Guest Blogger: Street Rod 101
The manifold absolute pressure (MAP) sensor is used to measure the absolute pressure (also called vacuum) inside of the intake manifold. It is used on all computerized engine systems. It is considered one of the many inputs to the computer to more precisely control the air fuel ratio during engine operation. This is expecially important when determining how much load is on the engine. Inside of the intake manifold, there is a vacuum produced by the pistons drawing in air and fuel. In most cases, it is considered a vacuum. However, the MAP sensor on the intake manifold is reading a pressure. This causes some confusion.
pressures and vacuums. Intake manifold vacuum can now be stated as a pressure. MAP readings on the psia scale would be considered vacuum readings on the psig scale.

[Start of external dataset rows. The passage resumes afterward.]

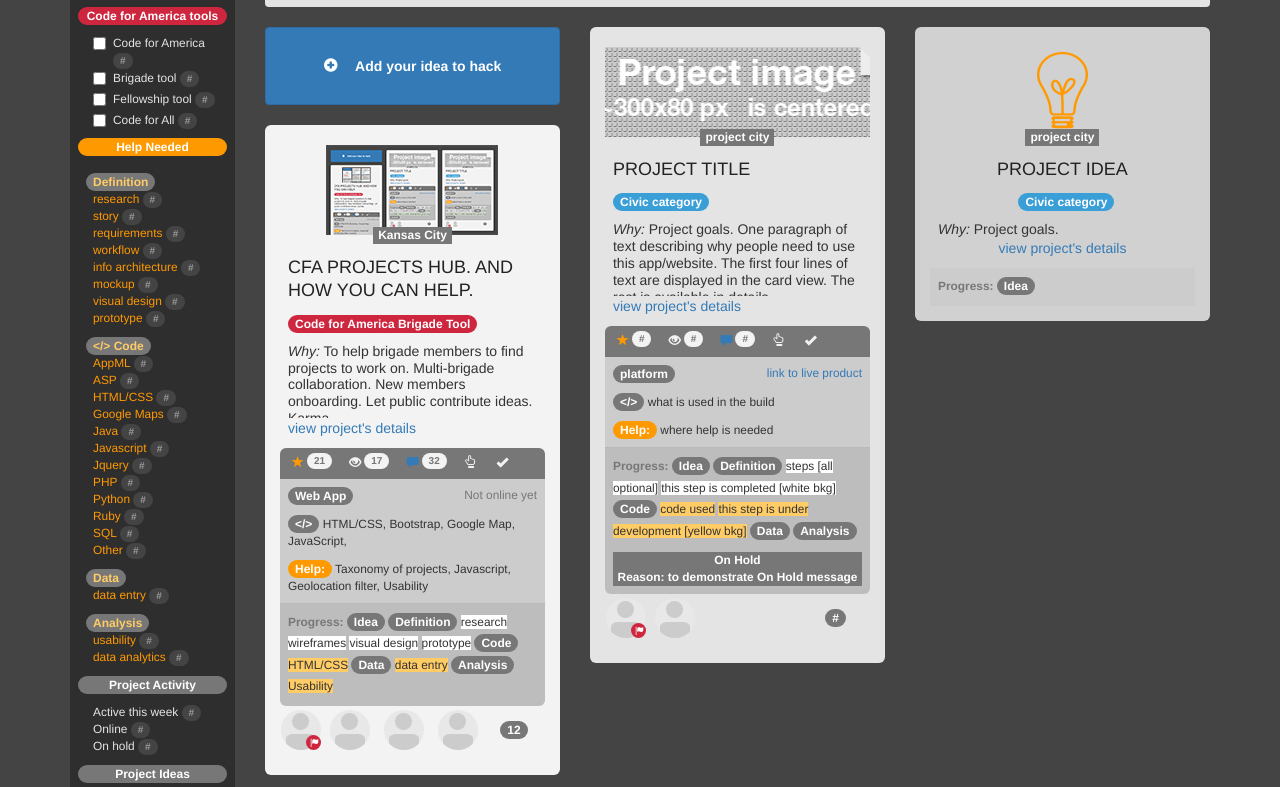
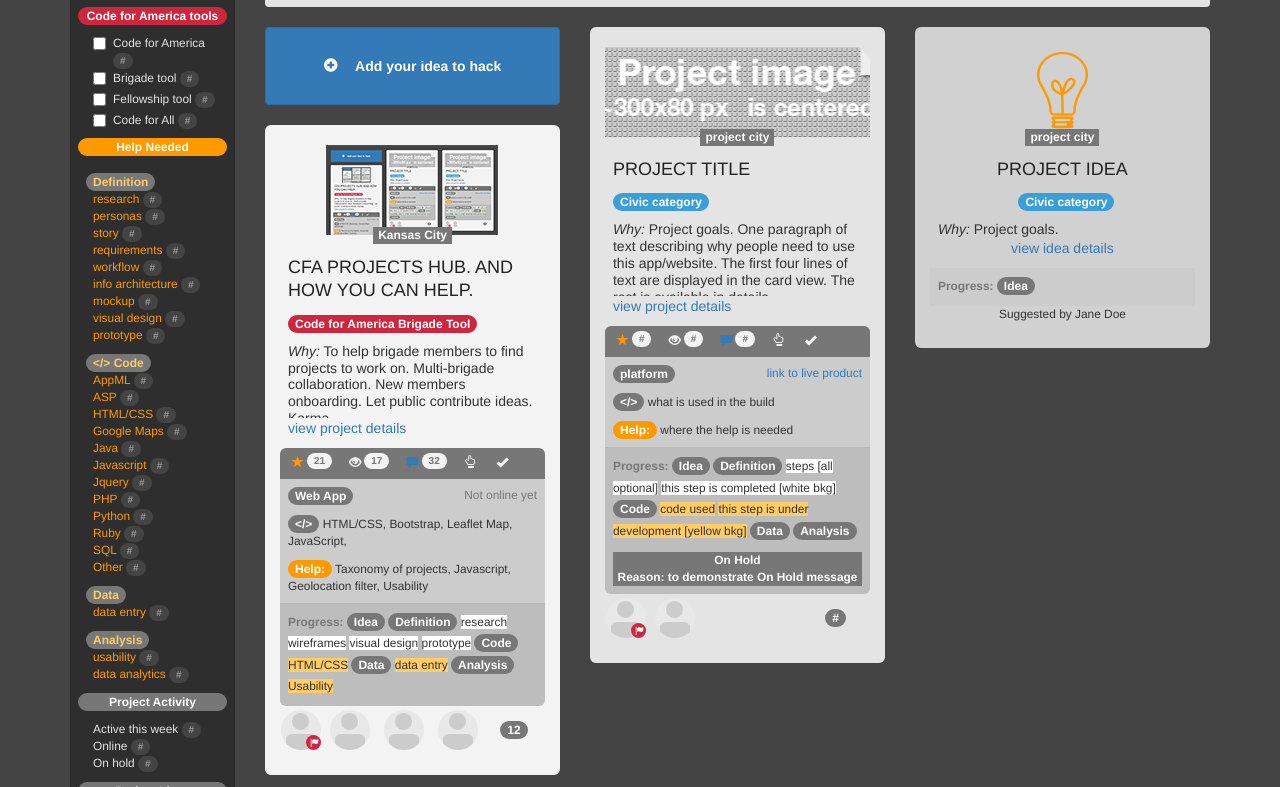
Before and after one commit to zmon/Code-for-America-Projects-Hub, a plain HTML site: page prototype/CfAprojectsHub.htm in a window 1280 px wide. Shown: the part 433-1220 px from the top of the page. Drawn offline with Linux system fonts and the light colour scheme.

Commit message:
Update CfAprojectsHub.htm
Added idea attribution to the Idea card. Minor semantic and grammatical changes. Added a few filter categories.

```diff
--- a/prototype/CfAprojectsHub.htm
+++ b/prototype/CfAprojectsHub.htm
@@ -76,6 +76,9 @@
       <label><input type="checkbox" value="">Housing  <span class="badge OK-badge-light">#</span></label>
     </div>
     <div class="checkbox">
+      <label><input type="checkbox" value="">Open Data  <span class="badge OK-badge-light">#</span></label>
+    </div>
+    <div class="checkbox">
       <label><input type="checkbox" value="">Politics  <span class="badge OK-badge-light">#</span></label>
     </div>
     <div class="checkbox">
@@ -86,9 +89,6 @@
     </div>
         <div class="checkbox">
       <label><input type="checkbox" value="">Sustainability   <span class="badge OK-badge-light">#</span></label>
-    </div>
-    <div class="checkbox">
-      <label><input type="checkbox" value="">Transparency   <span class="badge OK-badge-light">#</span></label>
     </div>
     <div class="checkbox">
       <label><input type="checkbox" value="">Transportation  <span class="badge OK-badge-light">#</span></label>
@@ -118,6 +118,7 @@
 <span class="OK-tag OK-filter-help-subcategory">Definition</span>
 <ul class="list-unstyled">
  <li><a>research</a> <span class="badge OK-badge-light">#</span></li>
+ <li><a>personas</a> <span class="badge OK-badge-light">#</span></li>
  <li><a>story</a> <span class="badge OK-badge-light">#</span></li>
  <li><a>requirements</a> <span class="badge OK-badge-light">#</span></li>
  <li><a>workflow</a> <span class="badge OK-badge-light">#</span></li>
@@ -223,7 +224,7 @@
 <!-- project goals -->
             <p class="OK-project-goals"><em>Why:</em> To help brigade members to find projects to work on. Multi-brigade collaboration. New members onboarding. Let public contribute ideas. Karma.
             </p>
-            <p class="OK-link-view-project"><a href="#">view project's details</a></p>
+            <p class="OK-link-view-project"><a href="https://github.com/codeforkansascity/Code-for-America-Projects-Hub">view project details</a></p>
 <!-- project's social badges -->
             <section class="OK-project-badges small clearfix">
               <ul class="list-inline list-unstyled clearfix">
@@ -237,7 +238,7 @@
 <!-- project technics and where help is needed -->
             <section class="OK-project-data small"> <a class="pull-right btn-link disabled">Not online yet</a>
               <p class="OK-tag bg-gray" title="Platform">Web App</p>
-              <p title="Build"><span class="OK-tag bg-gray">&lt;/&gt;</span> HTML/CSS, Bootstrap, Google Map, JavaScript, </p>
+              <p title="Build"><span class="OK-tag bg-gray">&lt;/&gt;</span> HTML/CSS, Bootstrap, Leaflet Map, JavaScript, </p>
               <p title="Help needed"><span class="OK-tag bg-darkyellow">Help:</span> Taxonomy of projects, Javascript, Geolocation filter, Usability</p>
             </section>
 <!-- project progress -->
@@ -292,7 +293,7 @@
 <!-- project goals -->
             <p class="OK-project-goals"><em>Why:</em> Project goals. One paragraph of text describing why people need to use this app/website. The first four lines of text are displayed in the card view. The rest is available in details. <br>
             </p>
-            <p class="OK-link-view-project"><a href="#">view project's details</a></p>
+            <p class="OK-link-view-project"><a href="#">view project details</a></p>
 <!-- project's social badges -->
             <section class="OK-project-badges small clearfix">
               <ul class="list-inline list-unstyled clearfix">
@@ -308,7 +309,7 @@
             <section class="OK-project-data small"> <a class="pull-right btn-link">link to live product</a>
               <p class="OK-tag bg-gray">platform</p>
               <p title="Build"><span class="OK-tag bg-gray">&lt;/&gt;</span> what is used in the build </p>
-              <p title="Help needed"><span class="OK-tag bg-darkyellow">Help:</span> where help is needed </p>
+              <p title="Help needed"><span class="OK-tag bg-darkyellow">Help:</span> where the help is needed </p>
             </section>
 
 <!-- project progress -->
@@ -356,17 +357,15 @@
 <!-- project goals -->
             <p class="OK-project-goals"><em>Why:</em> Project goals.
             </p>
-            <p class="OK-link-view-project"><a href="#">view project's details</a></p>
+            <p class="OK-link-view-project"><a href="#">view idea details</a></p>
 <!-- project progress -->
             <section class="OK-project-data small">
               <p class="OK-project-progress text-left" title="Project progress">
               <span class="OK-project-progress-title">Progress:</span>
                 <span class="OK-tag bg-gray">Idea</span>
               </p>
-<!-- project on hold banner (hidden for active projects -->
-<!--  <p class="OK-project-onhold-message">On Hold<br>
-Reason: ...</p>  -->
             </section>
+            <p class="small">Suggested by Jane Doe</p>
           </article>
       </div>
 <!--/row-->
```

There are several types of MAP sensors. One common type is a MAP sensor that uses a flexible-type resistor. When the resistor is flexed (because of an increase in manifold pressure), its resistance changes. This change causes a voltage drop that the engine computer uses to control the fuel injection process. On some vehicles a diaphragm uses a pressure-sensitive disk capacitor. A varying voltage frequency signal is produced to represent intake manifold absolute pressure changes.